The Italian flavour of Shakespeare plays is strong and consistent and is hardly accounted for by standard explanations. One of these flavours, perhaps subtler than the others, is the influence of the Commedia dell’Arte. Despite the landmark work of K.M. Lea, Ferdinando Neri, Allardyce Nicoll, Winifred Smith, and others, the case for the influence of the Commedia dell’Arte on the plays of Shakespeare is weakened by the relative paucity of documented visits of the troupes/actors to London. However, Shakespeare’s texts as we have them are full of extraneous verbal elements such as puns, topical allusions and songs in the manner of the verbal lazzi of the Commedia dell’Arte. After all, Shakespeare’s context is the London commercial theatre and the professional troupe of players. From 1576-1642 the London stage was an arena of vigorous and innovative theatrical activity.
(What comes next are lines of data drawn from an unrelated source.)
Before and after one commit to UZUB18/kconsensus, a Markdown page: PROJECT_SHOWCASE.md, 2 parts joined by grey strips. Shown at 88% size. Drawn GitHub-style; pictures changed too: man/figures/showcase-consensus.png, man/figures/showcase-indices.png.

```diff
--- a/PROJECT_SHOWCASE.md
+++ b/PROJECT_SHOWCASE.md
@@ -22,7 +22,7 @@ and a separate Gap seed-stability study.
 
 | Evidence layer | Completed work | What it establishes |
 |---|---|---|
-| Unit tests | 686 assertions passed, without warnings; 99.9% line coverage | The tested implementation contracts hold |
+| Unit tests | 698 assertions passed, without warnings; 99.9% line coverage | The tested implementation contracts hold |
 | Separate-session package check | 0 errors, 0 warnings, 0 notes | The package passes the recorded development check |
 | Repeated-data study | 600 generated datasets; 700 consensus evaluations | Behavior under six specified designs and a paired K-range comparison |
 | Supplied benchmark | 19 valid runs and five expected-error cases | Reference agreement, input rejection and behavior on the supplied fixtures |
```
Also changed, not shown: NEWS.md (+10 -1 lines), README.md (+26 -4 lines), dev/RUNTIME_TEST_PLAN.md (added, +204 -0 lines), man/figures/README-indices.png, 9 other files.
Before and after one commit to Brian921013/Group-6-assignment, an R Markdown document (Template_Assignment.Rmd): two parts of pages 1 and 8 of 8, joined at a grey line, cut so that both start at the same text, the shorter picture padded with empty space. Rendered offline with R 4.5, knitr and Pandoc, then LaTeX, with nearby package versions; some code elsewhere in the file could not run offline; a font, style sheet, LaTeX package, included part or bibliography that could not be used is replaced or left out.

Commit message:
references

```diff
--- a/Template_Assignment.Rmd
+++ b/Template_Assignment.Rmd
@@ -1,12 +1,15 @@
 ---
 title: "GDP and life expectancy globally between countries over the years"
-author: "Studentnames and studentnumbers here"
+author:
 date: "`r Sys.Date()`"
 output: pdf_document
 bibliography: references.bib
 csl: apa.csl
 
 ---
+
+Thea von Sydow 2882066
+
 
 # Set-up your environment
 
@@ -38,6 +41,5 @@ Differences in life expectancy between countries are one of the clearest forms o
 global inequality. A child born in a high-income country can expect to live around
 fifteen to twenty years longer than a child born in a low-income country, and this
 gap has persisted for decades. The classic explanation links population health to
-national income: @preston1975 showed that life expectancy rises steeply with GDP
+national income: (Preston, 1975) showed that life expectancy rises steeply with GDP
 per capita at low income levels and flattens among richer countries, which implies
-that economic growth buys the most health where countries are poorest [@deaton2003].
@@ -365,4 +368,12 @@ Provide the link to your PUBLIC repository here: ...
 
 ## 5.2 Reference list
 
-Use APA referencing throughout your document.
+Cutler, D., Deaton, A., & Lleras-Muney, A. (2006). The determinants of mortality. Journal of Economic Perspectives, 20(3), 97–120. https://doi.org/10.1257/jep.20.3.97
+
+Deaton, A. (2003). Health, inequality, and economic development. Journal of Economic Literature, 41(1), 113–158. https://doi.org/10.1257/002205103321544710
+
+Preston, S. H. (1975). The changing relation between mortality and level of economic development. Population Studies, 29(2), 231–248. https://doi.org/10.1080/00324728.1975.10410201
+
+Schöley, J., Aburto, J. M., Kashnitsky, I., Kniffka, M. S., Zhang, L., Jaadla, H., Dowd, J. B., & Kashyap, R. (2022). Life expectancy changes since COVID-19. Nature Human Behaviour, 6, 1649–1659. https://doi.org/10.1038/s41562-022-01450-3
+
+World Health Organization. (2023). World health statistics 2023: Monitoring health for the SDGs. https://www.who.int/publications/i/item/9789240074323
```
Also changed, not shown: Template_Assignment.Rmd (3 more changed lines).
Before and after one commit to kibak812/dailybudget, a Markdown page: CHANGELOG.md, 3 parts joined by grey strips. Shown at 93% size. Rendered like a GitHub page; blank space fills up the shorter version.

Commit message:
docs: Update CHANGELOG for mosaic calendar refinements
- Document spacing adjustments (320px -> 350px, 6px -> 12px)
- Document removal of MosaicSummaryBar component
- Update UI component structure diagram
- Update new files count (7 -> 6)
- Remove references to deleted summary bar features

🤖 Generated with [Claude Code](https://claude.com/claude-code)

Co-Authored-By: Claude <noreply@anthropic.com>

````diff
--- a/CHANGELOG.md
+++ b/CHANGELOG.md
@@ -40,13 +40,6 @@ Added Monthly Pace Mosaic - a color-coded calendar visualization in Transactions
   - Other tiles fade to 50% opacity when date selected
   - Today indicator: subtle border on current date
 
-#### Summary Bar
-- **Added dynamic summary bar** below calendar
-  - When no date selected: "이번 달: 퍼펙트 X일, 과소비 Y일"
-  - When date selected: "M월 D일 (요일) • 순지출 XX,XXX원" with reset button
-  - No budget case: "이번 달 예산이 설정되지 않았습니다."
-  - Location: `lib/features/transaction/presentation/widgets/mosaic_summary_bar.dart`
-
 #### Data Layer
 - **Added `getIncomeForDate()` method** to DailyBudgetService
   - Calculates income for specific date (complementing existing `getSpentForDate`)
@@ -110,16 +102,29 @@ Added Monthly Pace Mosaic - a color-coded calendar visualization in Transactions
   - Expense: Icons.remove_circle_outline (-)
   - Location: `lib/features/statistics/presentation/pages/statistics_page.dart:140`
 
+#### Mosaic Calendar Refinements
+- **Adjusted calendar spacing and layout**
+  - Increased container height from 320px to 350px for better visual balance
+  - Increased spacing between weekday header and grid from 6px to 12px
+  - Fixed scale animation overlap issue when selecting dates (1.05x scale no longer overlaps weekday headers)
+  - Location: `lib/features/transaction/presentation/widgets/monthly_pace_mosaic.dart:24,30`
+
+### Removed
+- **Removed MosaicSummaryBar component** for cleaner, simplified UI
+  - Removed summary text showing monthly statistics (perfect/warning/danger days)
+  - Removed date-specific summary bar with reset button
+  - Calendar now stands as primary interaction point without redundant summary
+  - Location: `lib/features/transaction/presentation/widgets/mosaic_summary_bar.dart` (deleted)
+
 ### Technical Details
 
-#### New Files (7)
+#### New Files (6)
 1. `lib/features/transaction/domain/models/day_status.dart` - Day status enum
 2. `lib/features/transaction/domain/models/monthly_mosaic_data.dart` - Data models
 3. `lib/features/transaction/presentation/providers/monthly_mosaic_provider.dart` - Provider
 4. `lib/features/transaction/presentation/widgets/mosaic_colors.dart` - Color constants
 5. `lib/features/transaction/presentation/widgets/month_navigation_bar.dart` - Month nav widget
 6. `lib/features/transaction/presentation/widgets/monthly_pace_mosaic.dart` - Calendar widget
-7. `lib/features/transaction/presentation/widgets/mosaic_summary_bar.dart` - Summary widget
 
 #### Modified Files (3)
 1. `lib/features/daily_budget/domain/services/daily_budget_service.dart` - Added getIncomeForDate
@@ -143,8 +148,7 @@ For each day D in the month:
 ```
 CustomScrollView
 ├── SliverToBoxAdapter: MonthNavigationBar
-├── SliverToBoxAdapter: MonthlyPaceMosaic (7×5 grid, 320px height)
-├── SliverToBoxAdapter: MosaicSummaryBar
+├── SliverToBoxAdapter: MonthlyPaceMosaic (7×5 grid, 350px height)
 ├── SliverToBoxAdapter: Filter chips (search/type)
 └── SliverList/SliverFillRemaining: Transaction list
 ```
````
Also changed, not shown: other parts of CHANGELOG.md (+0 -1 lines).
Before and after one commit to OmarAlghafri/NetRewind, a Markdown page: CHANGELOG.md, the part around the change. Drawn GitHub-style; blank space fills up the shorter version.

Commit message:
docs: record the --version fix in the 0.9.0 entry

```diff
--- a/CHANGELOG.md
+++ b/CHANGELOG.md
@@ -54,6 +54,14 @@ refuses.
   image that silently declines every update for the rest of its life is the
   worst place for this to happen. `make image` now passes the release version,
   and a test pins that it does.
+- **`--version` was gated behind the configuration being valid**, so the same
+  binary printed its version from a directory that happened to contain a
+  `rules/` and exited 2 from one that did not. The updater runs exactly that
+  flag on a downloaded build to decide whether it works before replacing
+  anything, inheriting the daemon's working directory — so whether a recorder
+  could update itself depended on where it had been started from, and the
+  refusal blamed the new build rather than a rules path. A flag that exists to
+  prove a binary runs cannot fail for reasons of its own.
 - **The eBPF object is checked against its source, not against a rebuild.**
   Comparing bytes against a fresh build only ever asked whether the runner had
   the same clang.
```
Moving in theatrical circles as he did, Shakespeare would most certainly have been aware of (documented) visits of the Italians.
Commedia dell’Arte, Renaissance Drama, Shakespeare.